The killing of the ocean's most graceful creatures -- dolphins, whales and seals -- motivates many animal lovers to object but few are willing to go to the lengths of Canadian environmentalist Paul Watson.
"You don't go down the street and watch a woman being attacked and raped and do nothing. You don't watch a child being molested and do nothing. And you don't stand there and watch whales die and hang a banner," said Watson.
For the past 40 years Watson has put himself in dangerous situations in an effort to stop what he calls a "senseless slaughter." He's rammed driftnet fishing boats, sunk whaling ships and stood between seal hunters and their prey.
"I like to tick them off. It makes people respond, gets people involved," said Watson from his home base in the San Juan Islands of Washington State.
His road to environmental activism started at age 11, in St. Andrews by the Sea, New Brunswick, when he discovered the beavers he'd been swimming with the summer before had been killed by trappers.
"That winter I began to walk the trap lines, destroy the traps and freed any animals in them," recalled Watson.
At age 18 he joined the merchant marine and his hours on the ocean developed Watson's love of the sea and its creatures.
His experience as a sailor and dedication to the environmental movement led him to a new organization being founded in Vancouver in 1971: Greenpeace. Alongside the late Bob Hunter, Watson fought to bring attention to the seal hunt, one time inviting French actress Brigitte Bardot to witness the hunt on the ice floes.
A defining moment in his life came in 1975, when Greenpeace was trying to stop Russian whalers. He and Hunter decided to get between the harpoon and the whale that was being hunted, placing their inflatable Zodiac boat in the line of fire, believing the Russians wouldn't risk killing the protesters. They were wrong, as dramatic film of the encounter shows the Russians firing meters over their heads, to kill a whale.
According to Watson, the dying whale resurfaced and for a moment was eyeball to eyeball with him. The giant creature could have easily crushed Watson's boat but instead it simply slid back into the water, leaving Watson convinced the creature recognized he was a protector.
"It could have killed us and chose not to do so," he recalls.
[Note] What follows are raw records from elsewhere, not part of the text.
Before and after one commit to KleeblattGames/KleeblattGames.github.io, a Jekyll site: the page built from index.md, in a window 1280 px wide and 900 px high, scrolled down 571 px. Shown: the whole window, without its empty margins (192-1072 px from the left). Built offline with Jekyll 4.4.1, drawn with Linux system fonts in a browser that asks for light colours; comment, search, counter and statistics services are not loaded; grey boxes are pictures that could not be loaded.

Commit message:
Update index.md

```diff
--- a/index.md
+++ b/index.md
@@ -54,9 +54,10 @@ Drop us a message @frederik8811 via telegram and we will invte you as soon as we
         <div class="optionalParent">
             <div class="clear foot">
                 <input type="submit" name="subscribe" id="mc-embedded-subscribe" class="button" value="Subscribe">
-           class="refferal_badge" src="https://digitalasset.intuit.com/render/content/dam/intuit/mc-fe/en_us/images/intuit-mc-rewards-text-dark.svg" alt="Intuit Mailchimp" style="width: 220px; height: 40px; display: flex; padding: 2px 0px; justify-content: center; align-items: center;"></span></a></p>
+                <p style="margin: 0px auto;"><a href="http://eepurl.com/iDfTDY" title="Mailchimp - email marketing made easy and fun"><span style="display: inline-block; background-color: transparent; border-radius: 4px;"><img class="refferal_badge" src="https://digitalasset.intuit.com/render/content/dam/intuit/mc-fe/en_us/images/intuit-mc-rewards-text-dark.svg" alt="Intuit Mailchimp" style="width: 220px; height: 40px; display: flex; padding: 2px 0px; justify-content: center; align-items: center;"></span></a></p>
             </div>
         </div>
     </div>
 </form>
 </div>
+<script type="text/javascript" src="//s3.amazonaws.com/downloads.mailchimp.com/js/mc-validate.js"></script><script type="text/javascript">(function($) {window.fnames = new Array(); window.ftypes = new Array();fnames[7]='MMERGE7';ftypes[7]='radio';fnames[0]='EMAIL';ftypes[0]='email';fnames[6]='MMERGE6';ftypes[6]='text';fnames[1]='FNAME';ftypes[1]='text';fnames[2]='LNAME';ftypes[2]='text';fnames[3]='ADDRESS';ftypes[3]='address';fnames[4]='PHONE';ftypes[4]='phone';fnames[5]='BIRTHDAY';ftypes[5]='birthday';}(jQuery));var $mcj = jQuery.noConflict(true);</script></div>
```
Motivated by that experience, Watson hatched a new approach to environmental protest. Short of injuring people he would do anything -- regardless of how violent or destructive -- to save the world's ocean species. Watson's approach was too radical for Greenpeace, who threw him out of the organization.
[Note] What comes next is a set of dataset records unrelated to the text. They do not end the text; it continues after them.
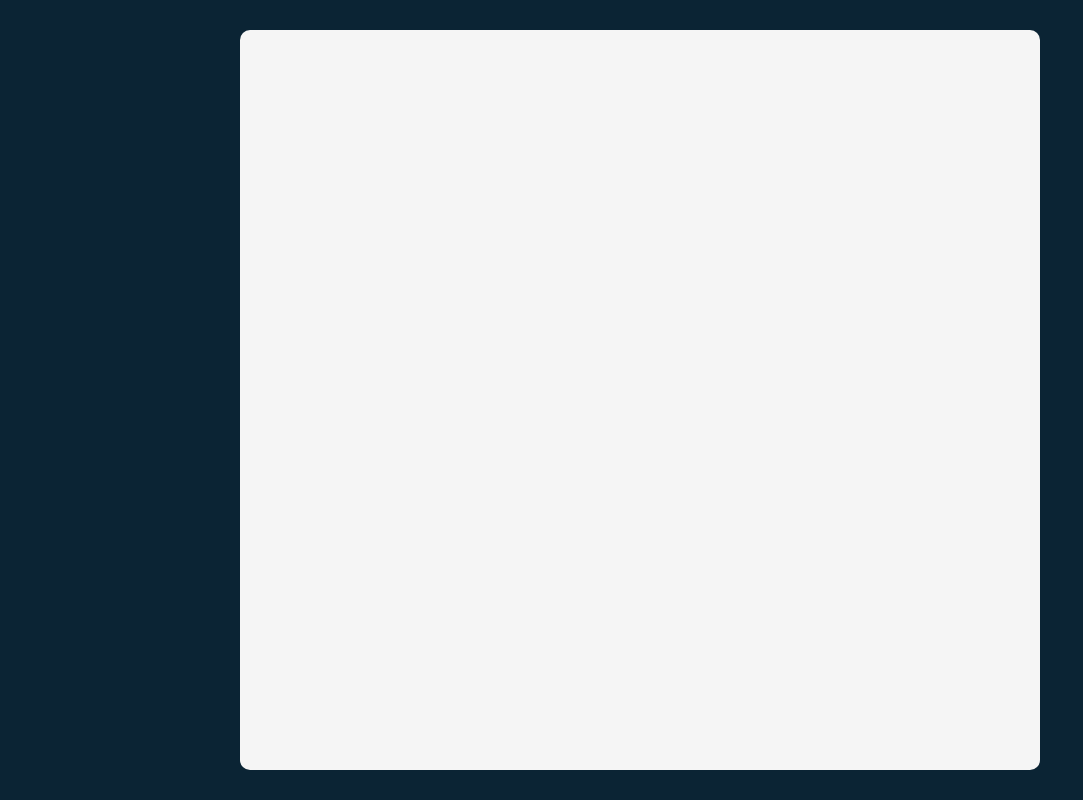
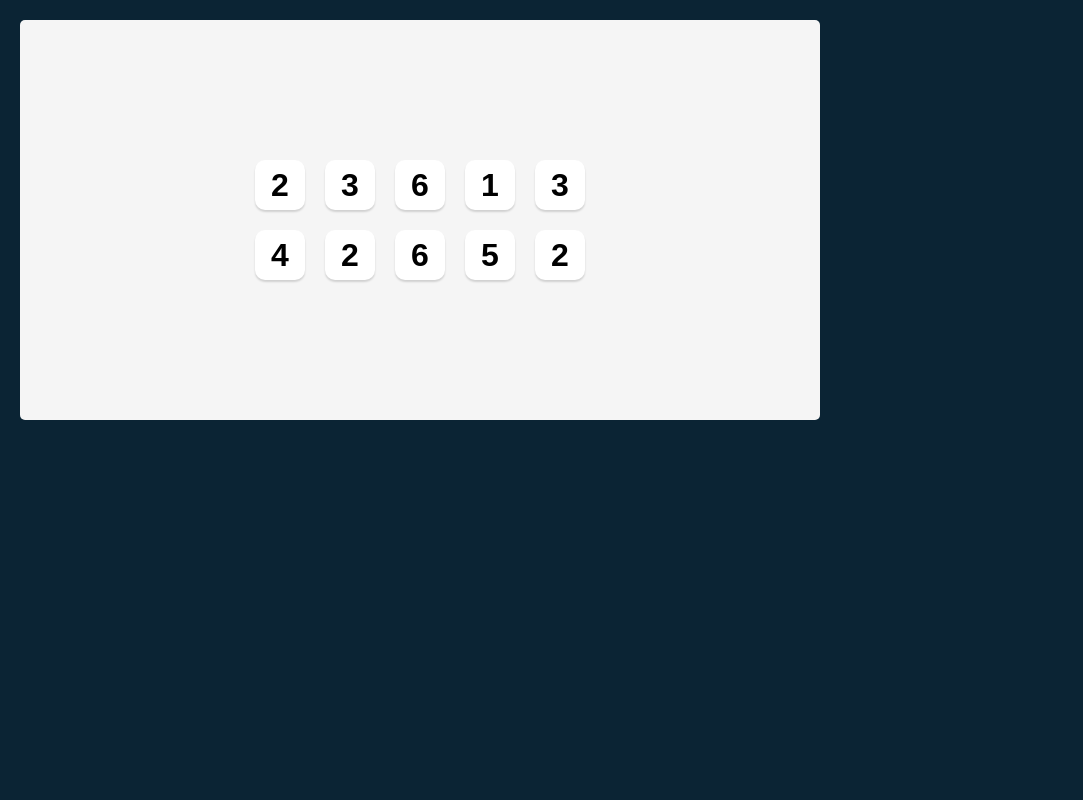
Before and after one commit to abawor/Tenzies_game, a React (Vite) app: page / in a window 1280 px wide. Shown: the whole page, without its empty margins (0-1083 px from the left). Built offline with nearby package versions, Linux system fonts and the light colour scheme.

Commit message:
Added dies

```diff
--- a/src/App.jsx
+++ b/src/App.jsx
@@ -1,9 +1,40 @@
 import React from "react"
+import Die from "./Components/Die"
 
+/**
+ * Challenge:
+ *
+ * - Create a Die component that takes a `value` prop
+ * - Render 10 instances of the Die component (manually)
+ *      - Provide a number between 1-6 for the value on each
+ *        for now
+ * - Style the <main> and <Die> components
+ *   to look like they do in the slide
+ *      - Hints: Create a container to hold the 10 instances
+ *        of the Die component, and use CSS Grid to lay them
+ *        out evenly in 2 rows of 5 columns
+ *      - Use flexbox on main to center the dice container
+ *        in the center of the page
+ */
+
+function randomIntFromInterval(min, max) {
+    return Math.floor(Math.random() * (max - min + 1) + min)
+}
 export default function App() {
     return (
         <main>
-
+            <container className="dice-container">
+                <Die value={randomIntFromInterval(1, 6)} />
+                <Die value={randomIntFromInterval(1, 6)} />
+                <Die value={randomIntFromInterval(1, 6)} />
+                <Die value={randomIntFromInterval(1, 6)} />
+                <Die value={randomIntFromInterval(1, 6)} />
+                <Die value={randomIntFromInterval(1, 6)} />
+                <Die value={randomIntFromInterval(1, 6)} />
+                <Die value={randomIntFromInterval(1, 6)} />
+                <Die value={randomIntFromInterval(1, 6)} />
+                <Die value={randomIntFromInterval(1, 6)} />
+            </container>
         </main>
     )
 }
--- /dev/null
+++ b/src/Components/Die.jsx
@@ -0,0 +1,11 @@
+import React from "react"
+
+export default function Die(props) {
+    return (
+        <div className="die-face">
+            <h2 className="die-num">
+                {props.value}
+            </h2>
+        </div>
+    )
+}
--- a/src/style.css
+++ b/src/style.css
@@ -1,18 +1,44 @@
 * {
   box-sizing: border-box;
+  font-family:Arial, Helvetica, sans-serif;
 }
 
 body {
   margin: 0;
   background-color: #0B2434;
-  padding: 30px;
+  padding: 20px;
 }
 
 main {
   background-color: #F5F5F5;
-  height: calc(100vh - 60px);
-  min-height: 400px;
+  height: 400px;
+  max-width: 800px;
+  border-radius: 5px;
+  padding: 20px;
+  display: flex;
+  flex-direction: column;
+  justify-content: center;
+  align-items: center;
+}
+
+.dice-container {
+  display: grid;
+  grid-template: auto auto / repeat(5, 1fr);
+  gap: 20px
+}
+
+.die-face {
+  height: 50px;
+  width: 50px;
+  box-shadow: 0px 2px 2px rgba(0, 0, 0, 0.15);
   border-radius: 10px;
-  max-width: 800px;
-  margin: auto
+  display: flex;
+  justify-content: center;
+  align-items: center;
+  cursor: pointer;
+  background-color: white;
 }
+
+.die-num {
+  font-size: 2rem;
+}
```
So Watson founded his own environmental group, the Sea Shepherd Society in 1977, and became a self-styled pirate -- the enfante terrible -- of the environmental movement.
His first mission was to interfere with the annual seal hunt on Canada's east coast. Sea Shepherd activists sprayed dye on the seal pup's coats, making them commercially worthless. It was just the beginning of numerous confrontations Watson and his crew have had with angry sealers over the years.
"I've been beaten up by sealers in front of the Mounties while they watched," said Watson.
One such incident was so violent it landed Watson in hospital in Moncton, N.B. Confrontations have also led to his arrest and conviction for interfering with the seal hunt.
In 1979 Watson declared war against the Atlantic whalers by ramming them on the high seas. Sea Shepherd operatives snuck into port and scuttled one of the most infamous whaling ships on the ocean, Portugal's "The Sierra," putting her permanently out of business.
Since 2005, he's been in an ongoing battle against Japanese whalers. When most nations agreed to stop whaling, the Japanese argued that their hunt was for scientific purposes -- a hunt that continues to this day in waters off Antarctica. Sea Shepherd's aggressive tactics have included ramming Japanese ships, throwing stink bombs on board and preventing the Japanese sailors from loading their kill.
In the 2010-2011 campaign against the Japanese, those tactics led to the fleet ending their hunt early, after only killing 17 per cent of their quota.
"We chased them for 3,000 miles all the way to the tip of South America and then they went home," Watson boasted. But the Japanese are undeterred. In an attempt to counteract Sea Sheppard's campaign this year, they spent $27 million to provide a military escort for their whaling fleet.
Watson believes that with time and perseverance he will prevail and is not about to declare a truce in his 40-year battle for the world's endangered species.
"There are fewer seals being killed and there are fewer whales being killed. All of these campaigns we don't expect to win overnight."